The activities were organized by the executive of the WeChat parents’ group. Says Sharon Wang, chair of the group, “Sharing cultures helps everyone celebrate diversity. It creates opportunities to understand each other better.”
Excitingly, the entire school was able to enjoy the celebrations in person. Previously, the group held activities at the Prep just before the pandemic, and last year, the event was virtual.
The Prep had a New Year’s assembly on Jan. 25, giving the youngsters exposure to the holiday’s traditional lion dances and to Chinese opera. Two of the students performed on a traditional Chinese instrument, a Hulusi flute, which has a mouthpiece created from a gourd and a wooden pipe. A band comprising Prep students also performed a few pieces, including a Happy New Year song.

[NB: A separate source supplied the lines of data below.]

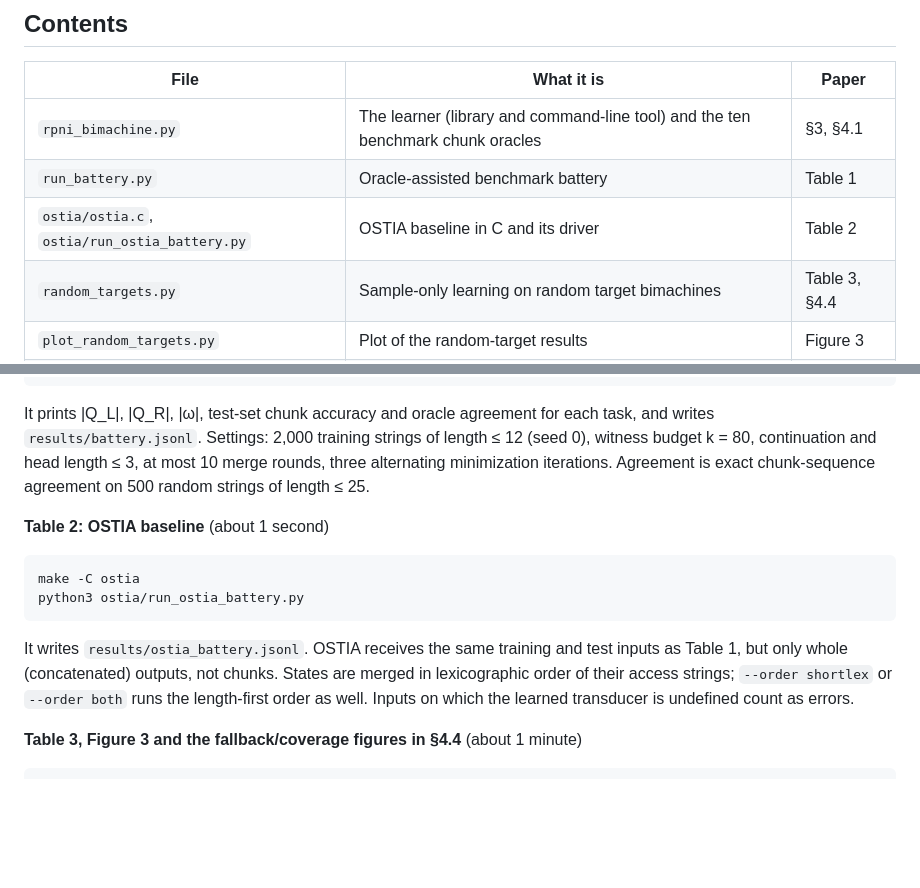
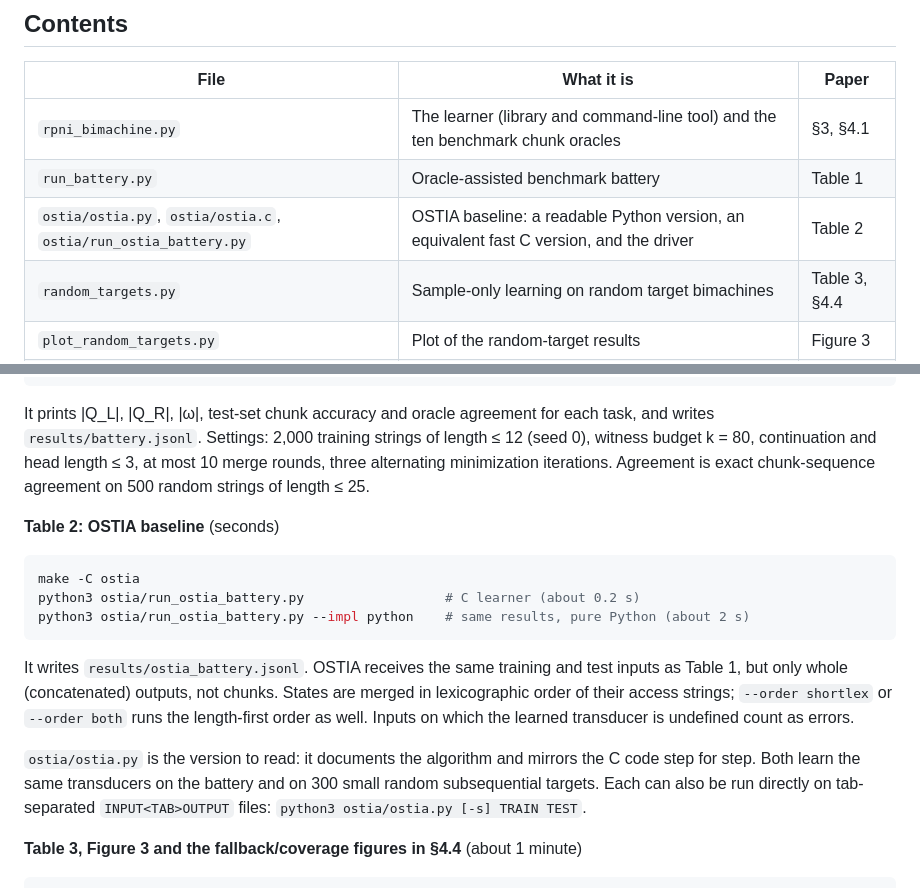
Before and after one commit to mhulden/bimachine-learner, a Markdown page: README.md, 2 parts joined by grey strips. GitHub-like rendering; blank space fills up the shorter version.

````diff
--- a/README.md
+++ b/README.md
@@ -12,7 +12,7 @@ A bimachine computes a functional string transduction with a left-to-right DFA,
 |---|---|---|
 | `rpni_bimachine.py` | The learner (library and command-line tool) and the ten benchmark chunk oracles | §3, §4.1 |
 | `run_battery.py` | Oracle-assisted benchmark battery | Table 1 |
-| `ostia/ostia.c`, `ostia/run_ostia_battery.py` | OSTIA baseline in C and its driver | Table 2 |
+| `ostia/ostia.py`, `ostia/ostia.c`, `ostia/run_ostia_battery.py` | OSTIA baseline: a readable Python version, an equivalent fast C version, and the driver | Table 2 |
 | `random_targets.py` | Sample-only learning on random target bimachines | Table 3, §4.4 |
 | `plot_random_targets.py` | Plot of the random-target results | Figure 3 |
 | `results/` | Outputs of the scripts above, as used in the paper | |
@@ -36,14 +36,17 @@ python3 run_battery.py
 
 It prints |Q_L|, |Q_R|, |ω|, test-set chunk accuracy and oracle agreement for each task, and writes `results/battery.jsonl`. Settings: 2,000 training strings of length ≤ 12 (seed 0), witness budget k = 80, continuation and head length ≤ 3, at most 10 merge rounds, three alternating minimization iterations. Agreement is exact chunk-sequence agreement on 500 random strings of length ≤ 25.
 
-**Table 2: OSTIA baseline** (about 1 second)
+**Table 2: OSTIA baseline** (seconds)
 
 ```bash
 make -C ostia
-python3 ostia/run_ostia_battery.py
+python3 ostia/run_ostia_battery.py                  # C learner (about 0.2 s)
+python3 ostia/run_ostia_battery.py --impl python    # same results, pure Python (about 2 s)
 ```
 
 It writes `results/ostia_battery.jsonl`. OSTIA receives the same training and test inputs as Table 1, but only whole (concatenated) outputs, not chunks. States are merged in lexicographic order of their access strings; `--order shortlex` or `--order both` runs the length-first order as well. Inputs on which the learned transducer is undefined count as errors.
+
+`ostia/ostia.py` is the version to read: it documents the algorithm and mirrors the C code step for step. Both learn the same transducers on the battery and on 300 small random subsequential targets. Each can also be run directly on tab-separated `INPUT<TAB>OUTPUT` files: `python3 ostia/ostia.py [-s] TRAIN TEST`.
 
 **Table 3, Figure 3 and the fallback/coverage figures in §4.4** (about 1 minute)
 
````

Jonah Xie, Year 6, one of the instrumentalists, was pleased to have the opportunity to perform at the assembly, playing “The World of Flowers”, one of the standard tunes for the Hulusi flute.
“My flute is very popular in China,” he says, “and I wanted to show it to people in Canada so they could learn about Chinese culture. My classmates had never seen it before and were pretty interested.”
On Jan. 26, the Upper School hosted a Temple Fair, reminiscent of a traditional festive marketplace, but focused on activities, not commerce. There were 11 booths filling the Student Centre and staffed by more than 50 volunteers and students, hosting a variety of games and crafts.
The booths provided both Prep and Upper School students with lots of entertainment; among the activities on offer were Chinese calligraphy, a photo booth with traditional Chinese costumes, sugar painting, and games including a chopstick challenge and pitch-pot.
“These fairs are traditional in China, with vendors selling things and fun games to play,” says Wang. “We go to them on New Year’s Day, and we wanted to let the boys experience what it’s like.”